Imagine you’re at a conference and want to know something about the people around you. A new mobile application called Recognizr can identify a person’s face via your phone camera and deliver not only profile information about that person but also show you their latest status updates.
Swedish computer vision specialists Polar Rose combined forces with interface designers TAT (The Astonishing Tribe) to create the Recognizr as a prototype application for Android phones to show off Polar Rose’s mobile face recognition library. Polar Rose’s software recognizes individuals, while TAT’s interface uses augmented reality to show profile information from sites like Facebook, YouTube and LinkedIn and the latest status updates from the recognized person.[youtube http://www.youtube.com/watch?v=5GqJHaNRlas&hl=en_GB&fs=1&rel=0%5D
Since in real life it’s unlikely that you’ll go around taking pictures of random strangers, at least unless you can do so discreetly, I asked Polar Rose CTO Jan-Erik Solem what he sees as the main applications of Recognizr. He told me that the most requested scenario is to tag the recognized person in the photo you’ve just taken or to add them to your social networks.
Recognizr uses FaceLib, a mobile face recognition library from Polar Rose, which is available for Android and iPhone. FaceLib can recognize faces in photo or video but, in common with other facial recognition products, is more accurate for photos. Recognizr also uses Polar Rose’s server-side solution FaceCloud because you can’t store profiles of all potential matches in the phone — although recognizing people who are already in the phone’s address book can be handled locally on the device.
The quality of the image you’re targeting with your camera largely determines the accuracy of recognition. In still images, the main problems are poor lighting and focus for some devices. Motion blur and poor lighting are the most difficult cases if running in video mode, where the resolution is also much lower.

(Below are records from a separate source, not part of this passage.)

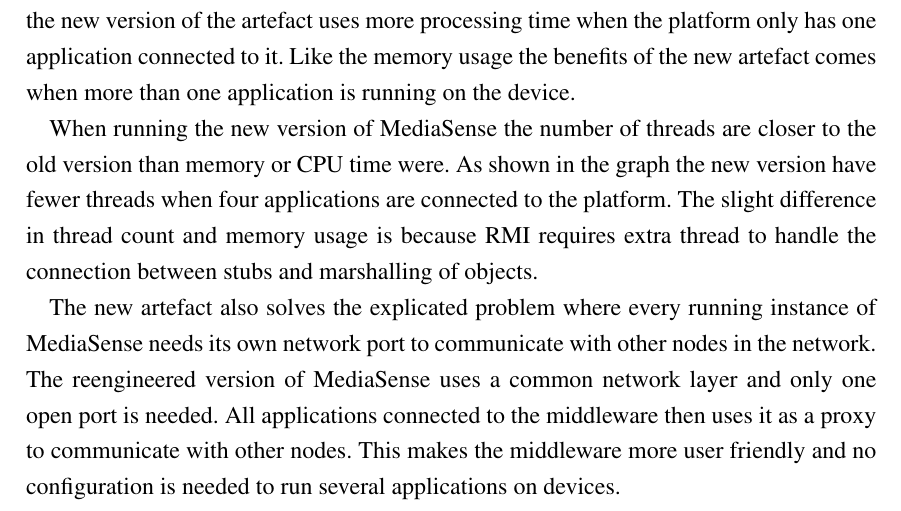
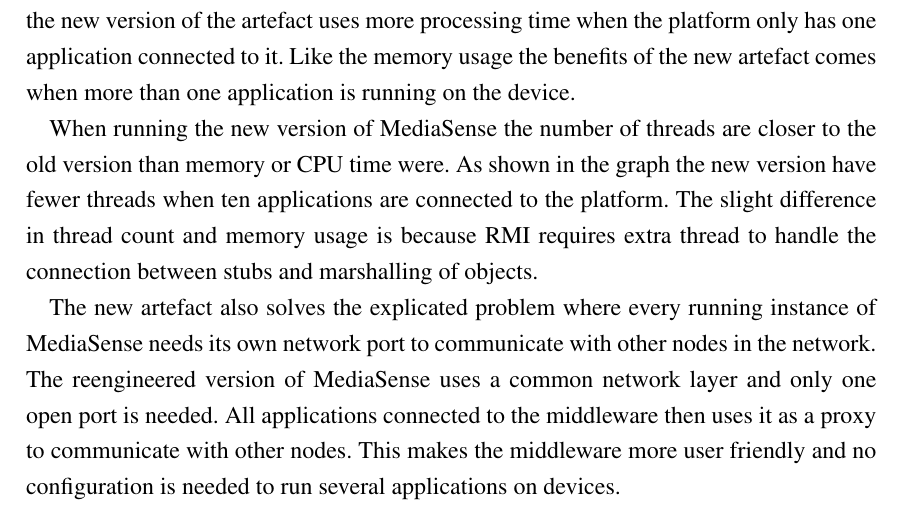
Before and after one commit to Kamii/mediasense_latex, a LaTeX thesis (Thesis.tex, which reads part_7/analysis/analysis.tex): part of page 57 of 64, cut so that both start at the same text. The pictures show the PDF file Thesis.pdf that the author committed with the source.

Commit message:
Ten instances and not four

```diff
--- a/part_7/analysis/analysis.tex
+++ b/part_7/analysis/analysis.tex
@@ -3,6 +3,6 @@
 
 The CPU time is the amount of time a CPU is used for processing a computer program. This test was done by starting the platforms, connecting applications to it and then run it for 5 minutes to see how much processing time the artefact uses. As shown in the table the new version of the artefact uses more processing time when the platform only has one application connected to it. Like the memory usage the benefits of the new artefact comes when more than one application is running on the device.
 
-When running the new version of MediaSense the number of threads are closer to the old version than memory or CPU time were. As shown in the graph the new version have fewer threads when four applications are connected to the platform. The slight difference in thread count and memory usage is because RMI requires extra thread to handle the connection between stubs and marshalling of objects.
+When running the new version of MediaSense the number of threads are closer to the old version than memory or CPU time were. As shown in the graph the new version have fewer threads when ten applications are connected to the platform. The slight difference in thread count and memory usage is because RMI requires extra thread to handle the connection between stubs and marshalling of objects.
 
 The new artefact also solves the explicated problem where every running instance of MediaSense needs its own network port to communicate with other nodes in the network. The reengineered version of MediaSense uses a common network layer and only one open port is needed. All applications connected to the middleware then uses it as a proxy to communicate with other nodes. This makes the middleware more user friendly and no configuration is needed to run several applications on devices.
```
Also changed, not shown: Thesis.pdf.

Polar Rose has a team of 17 based in Malmö, Sweden and received $5.1M in a first round of funding from Nordic Venture Partners.